A discussion of Dubliners at Try Books! led me to point out that Brockley had played an important part in the background to Ivy Day in the Committee Room. It was at 112 Tressillian Road SE4 that Charles Stuart Parnell used to visit Katharine O’Shea (who was still married to Captain O’Shea since he hoped to get his hands on her money), and the ensuing scandal led to his downfall and to Irish Home Rule disappearing from the agenda.
Probably the house wasn’t divided into flats at that stage, and they weren’t so worried about the fate of Lewisham Hospital.
That would have been in the 1880s. At the same time, the young Edgar Wallace would have been living with his unmarried actress mother just round the corner, in Tressillian Crescent. Wallace himself was probably the kind of writer Father Butler had in mind when he reprimanded Leo Dillon in An Encounter:
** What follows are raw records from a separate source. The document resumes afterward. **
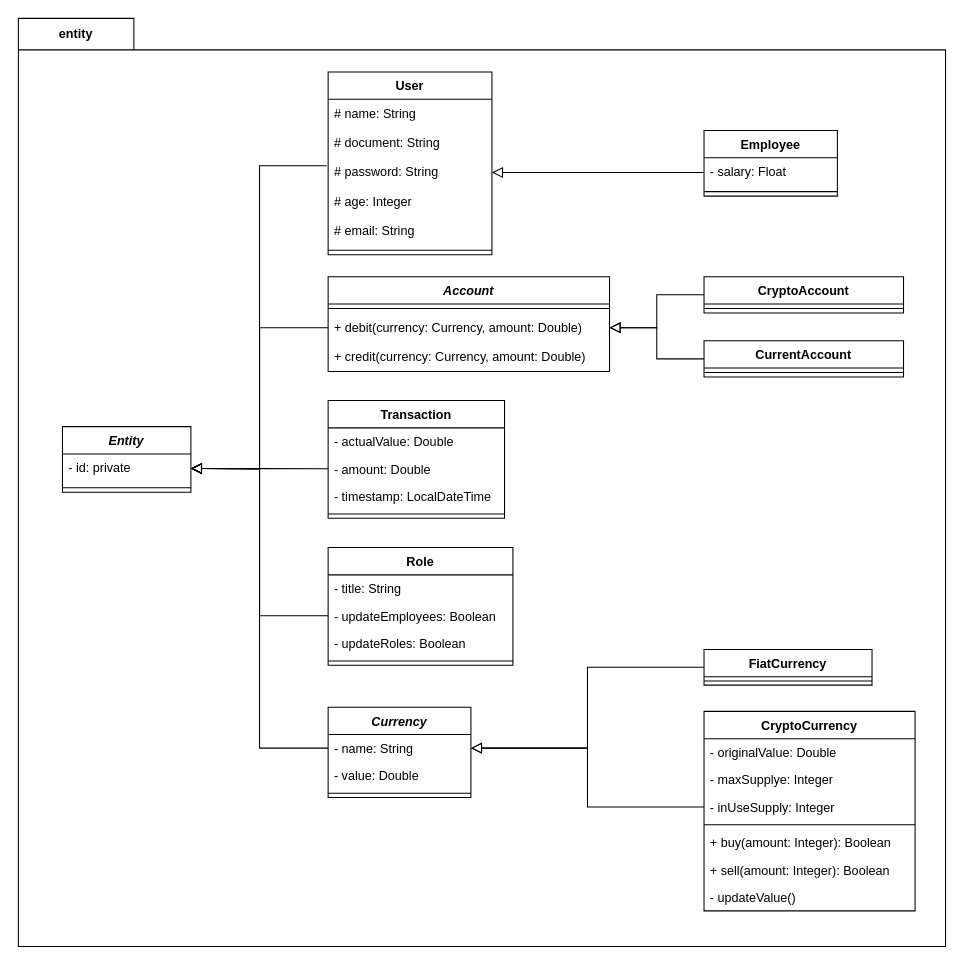
Earlier version of the draw.io diagram page "entity (hierarchy)" (2 of 7) of docs/diagrams/diagram.drawio (PedroLucas63/cryptobank). Source tidied: cells renumbered, new cells numbered last; positions are measured from the earlier drawing's top-left corner, leaving out a move shared by most shapes. Both pictures are drawn from the tidied source at 105%, with x=0, y=0 at pixel (18, 18).
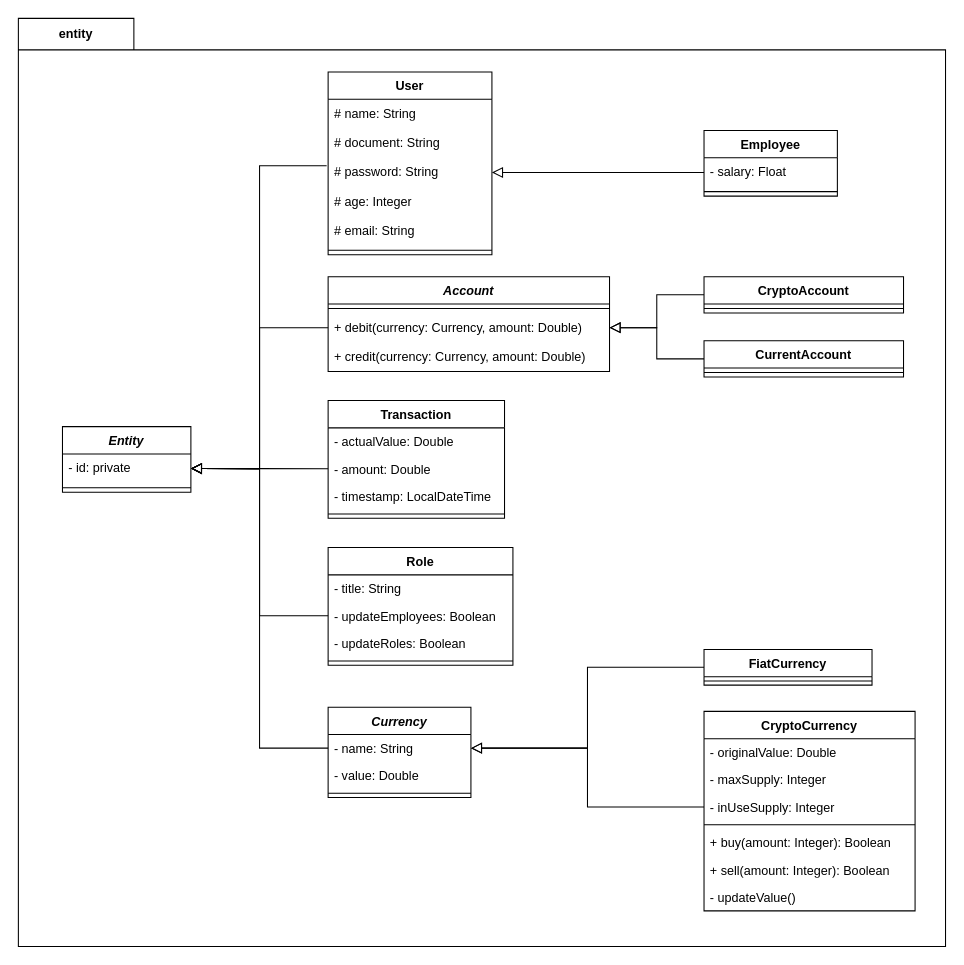
The same page after the edit.

The change refers to these unchanged cells:
```xml
<mxCell id="48" value="CryptoCurrency" style="swimlane;fontStyle=1;align=center;verticalAlign=top;horizontal=1;startSize=26;whiteSpace=wrap;html=1;" parent="2" vertex="1">
  <mxGeometry x="653" y="660" width="201" height="190" as="geometry" />
</mxCell>
```

Diff of the diagram source:
```diff
@@
-    <mxCell id="50" value="- maxSupplye: Integer" style="text;strokeColor=none;fillColor=none;align=left;verticalAlign=top;spacingLeft=4;spacingRight=4;overflow=hidden;whiteSpace=wrap;html=1;" parent="48" vertex="1">
+    <mxCell id="50" value="- maxSupply: Integer" style="text;strokeColor=none;fillColor=none;align=left;verticalAlign=top;spacingLeft=4;spacingRight=4;overflow=hidden;whiteSpace=wrap;html=1;" parent="48" vertex="1">
       <mxGeometry y="52" width="201" height="26" as="geometry" />
     </mxCell>
```
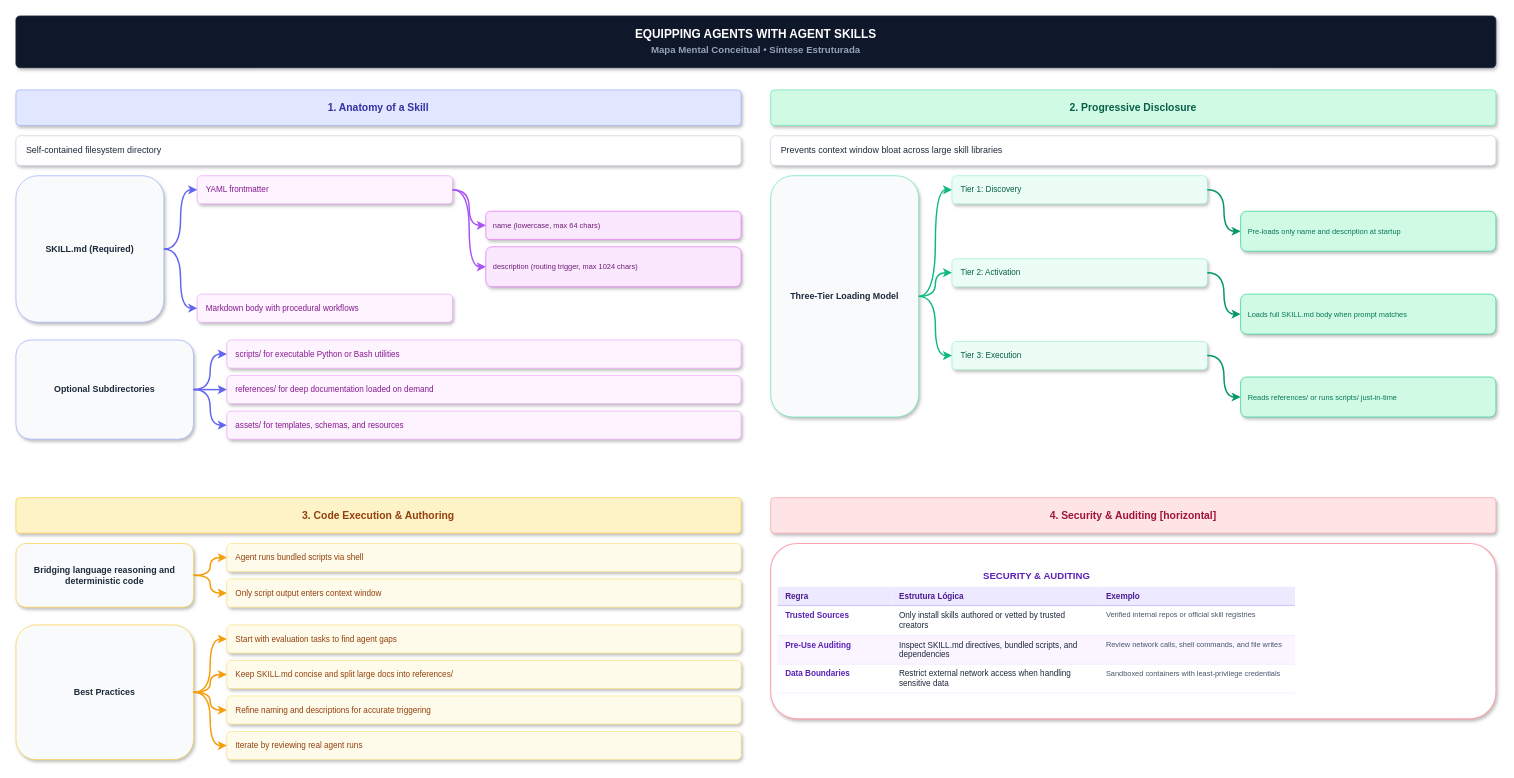
Earlier version of the draw.io diagram examples/mental-map/Equipping Agents with Agent Skills.drawio (IcarusDevGit/Snipper). Source tidied: cells renumbered, new cells numbered last; positions are measured from the earlier drawing's top-left corner, leaving out a move shared by most shapes. Both pictures are drawn from the tidied source at 74%, with x=0, y=0 at pixel (16, 16).
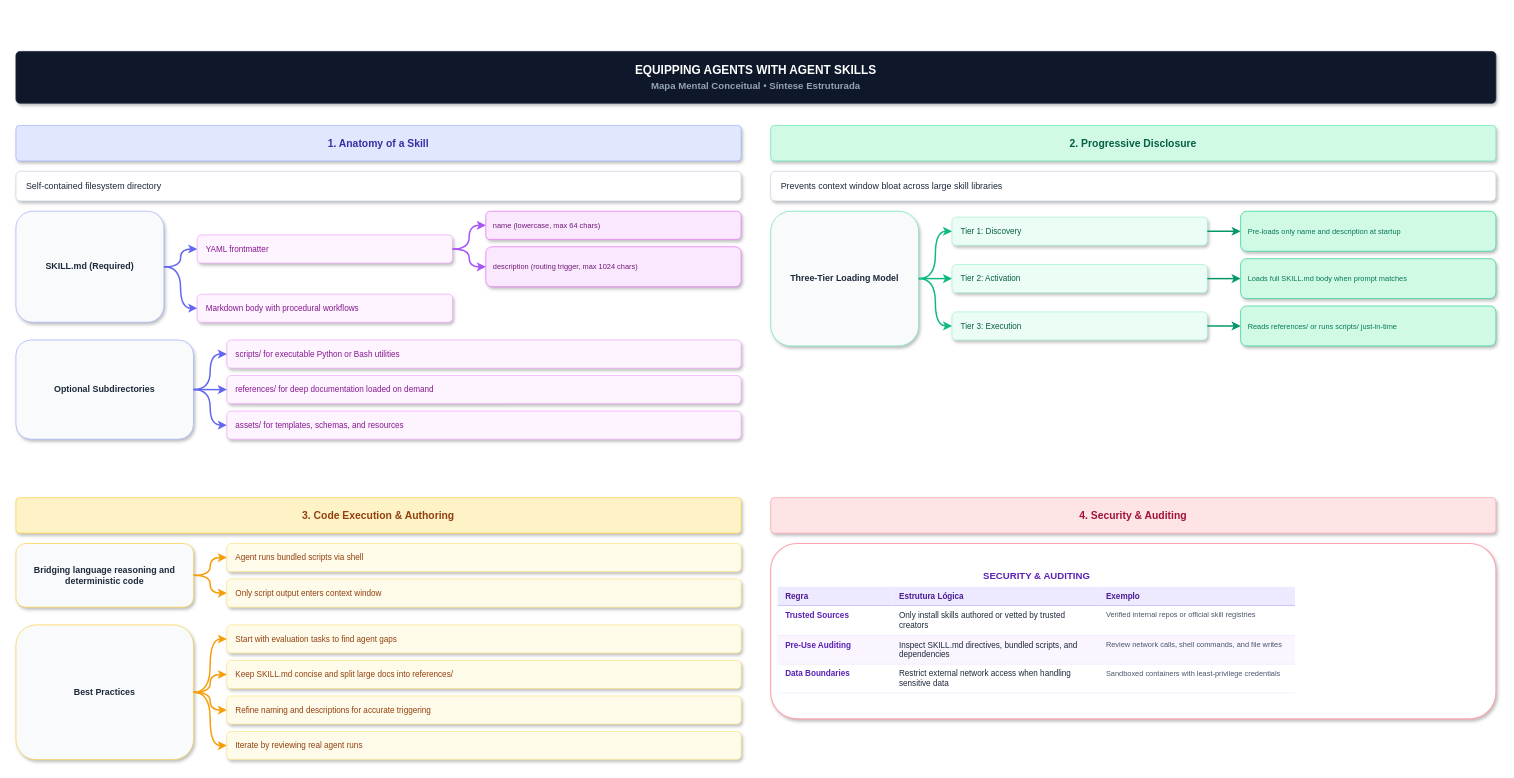
The same diagram, later.

The edit, as a diff of the source:
```diff
@@
     <mxCell id="2" value="&lt;b&gt;EQUIPPING AGENTS WITH AGENT SKILLS&lt;/b&gt;&lt;br/&gt;&lt;font color='#94a3b8' size='2'&gt;Mapa Mental Conceitual &amp;bull; Síntese Estruturada&lt;/font&gt;" style="rounded=1;whiteSpace=wrap;html=1;fillColor=#0f172a;strokeColor=#1e293b;fontColor=#ffffff;fontStyle=1;fontSize=16;arcSize=8;shadow=1;" parent="1" vertex="1">
-      <mxGeometry width="2000" height="70" as="geometry" />
+      <mxGeometry y="48" width="2000" height="70" as="geometry" />
     </mxCell>
     <mxCell id="3" value="&lt;b&gt;1. Anatomy of a Skill&lt;/b&gt;" style="rounded=1;whiteSpace=wrap;html=1;fillColor=#e0e7ff;strokeColor=#a5b4fc;fontColor=#3730a3;fontStyle=1;fontSize=14;arcSize=10;shadow=1;" parent="1" vertex="1">
-      <mxGeometry y="100" width="980" height="48" as="geometry" />
+      <mxGeometry y="148" width="980" height="48" as="geometry" />
     </mxCell>
     <mxCell id="4" value="Self-contained filesystem directory" style="rounded=1;whiteSpace=wrap;html=1;fillColor=#ffffff;strokeColor=#cbd5e1;fontColor=#1e293b;fontSize=12;align=left;spacingLeft=12;spacingRight=12;shadow=1;" parent="1" vertex="1">
-      <mxGeometry y="162" width="980" height="40" as="geometry" />
+      <mxGeometry y="210" width="980" height="40" as="geometry" />
     </mxCell>
     <mxCell id="5" value="SKILL.md (Required)" style="rounded=1;whiteSpace=wrap;html=1;fillColor=#f8fafc;strokeColor=#a5b4fc;fontColor=#1e293b;fontSize=12;fontStyle=1;align=center;shadow=1;" parent="1" vertex="1">
-      <mxGeometry y="216" width="200" height="198" as="geometry" />
+      <mxGeometry y="264" width="200" height="150" as="geometry" />
     </mxCell>
     <mxCell id="6" value="YAML frontmatter" style="rounded=1;whiteSpace=wrap;html=1;fillColor=#fdf4ff;strokeColor=#f0abfc;fontColor=#86198f;fontSize=11;align=left;spacingLeft=10;shadow=1;" parent="1" vertex="1">
-      <mxGeometry x="245" y="216" width="345" height="38" as="geometry" />
+      <mxGeometry x="245" y="296" width="345" height="38" as="geometry" />
     </mxCell>
@@
     <mxCell id="14" value="&lt;b&gt;2. Progressive Disclosure&lt;/b&gt;" style="rounded=1;whiteSpace=wrap;html=1;fillColor=#d1fae5;strokeColor=#6ee7b7;fontColor=#065f46;fontStyle=1;fontSize=14;arcSize=10;shadow=1;" parent="1" vertex="1">
-      <mxGeometry x="1020" y="100" width="980" height="48" as="geometry" />
+      <mxGeometry x="1020" y="148" width="980" height="48" as="geometry" />
     </mxCell>
     <mxCell id="15" value="Prevents context window bloat across large skill libraries" style="rounded=1;whiteSpace=wrap;html=1;fillColor=#ffffff;strokeColor=#cbd5e1;fontColor=#1e293b;fontSize=12;align=left;spacingLeft=12;spacingRight=12;shadow=1;" parent="1" vertex="1">
-      <mxGeometry x="1020" y="162" width="980" height="40" as="geometry" />
+      <mxGeometry x="1020" y="210" width="980" height="40" as="geometry" />
     </mxCell>
     <mxCell id="16" value="Three-Tier Loading Model" style="rounded=1;whiteSpace=wrap;html=1;fillColor=#f8fafc;strokeColor=#6ee7b7;fontColor=#1e293b;fontSize=12;fontStyle=1;align=center;shadow=1;" parent="1" vertex="1">
-      <mxGeometry x="1020" y="216" width="200" height="326" as="geometry" />
+      <mxGeometry x="1020" y="264" width="200" height="182" as="geometry" />
     </mxCell>
     <mxCell id="17" value="Tier 1: Discovery" style="rounded=1;whiteSpace=wrap;html=1;fillColor=#ecfdf5;strokeColor=#a7f3d0;fontColor=#065f46;fontSize=11;align=left;spacingLeft=10;shadow=1;" parent="1" vertex="1">
-      <mxGeometry x="1265" y="216" width="345" height="38" as="geometry" />
+      <mxGeometry x="1265" y="272" width="345" height="38" as="geometry" />
     </mxCell>
@@
     <mxCell id="19" value="Tier 2: Activation" style="rounded=1;whiteSpace=wrap;html=1;fillColor=#ecfdf5;strokeColor=#a7f3d0;fontColor=#065f46;fontSize=11;align=left;spacingLeft=10;shadow=1;" parent="1" vertex="1">
-      <mxGeometry x="1265" y="328" width="345" height="38" as="geometry" />
+      <mxGeometry x="1265" y="336" width="345" height="38" as="geometry" />
     </mxCell>
     <mxCell id="20" value="Loads full SKILL.md body when prompt matches" style="rounded=1;whiteSpace=wrap;html=1;fillColor=#d1fae5;strokeColor=#34d399;fontColor=#047857;fontSize=10;align=left;spacingLeft=8;shadow=1;" parent="1" vertex="1">
-      <mxGeometry x="1655" y="376" width="345" height="54" as="geometry" />
+      <mxGeometry x="1655" y="328" width="345" height="54" as="geometry" />
     </mxCell>
     <mxCell id="21" value="Tier 3: Execution" style="rounded=1;whiteSpace=wrap;html=1;fillColor=#ecfdf5;strokeColor=#a7f3d0;fontColor=#065f46;fontSize=11;align=left;spacingLeft=10;shadow=1;" parent="1" vertex="1">
-      <mxGeometry x="1265" y="440" width="345" height="38" as="geometry" />
+      <mxGeometry x="1265" y="400" width="345" height="38" as="geometry" />
     </mxCell>
     <mxCell id="22" value="Reads references/ or runs scripts/ just-in-time" style="rounded=1;whiteSpace=wrap;html=1;fillColor=#d1fae5;strokeColor=#34d399;fontColor=#047857;fontSize=10;align=left;spacingLeft=8;shadow=1;" parent="1" vertex="1">
-      <mxGeometry x="1655" y="488" width="345" height="54" as="geometry" />
+      <mxGeometry x="1655" y="392" width="345" height="54" as="geometry" />
     </mxCell>
@@
-    <mxCell id="32" value="&lt;b&gt;4. Security &amp; Auditing [horizontal]&lt;/b&gt;" style="rounded=1;whiteSpace=wrap;html=1;fillColor=#ffe4e6;strokeColor=#fda4af;fontColor=#9f1239;fontStyle=1;fontSize=14;arcSize=10;shadow=1;" parent="1" vertex="1">
+    <mxCell id="32" value="&lt;b&gt;4. Security &amp; Auditing&lt;/b&gt;" style="rounded=1;whiteSpace=wrap;html=1;fillColor=#ffe4e6;strokeColor=#fda4af;fontColor=#9f1239;fontStyle=1;fontSize=14;arcSize=10;shadow=1;" parent="1" vertex="1">
       <mxGeometry x="1020" y="651" width="980" height="48" as="geometry" />
     </mxCell>
```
Let me not find any more of this wretched stuff in this college. The man who wrote it, I suppose, was some wretched fellow who writes these things for a drink.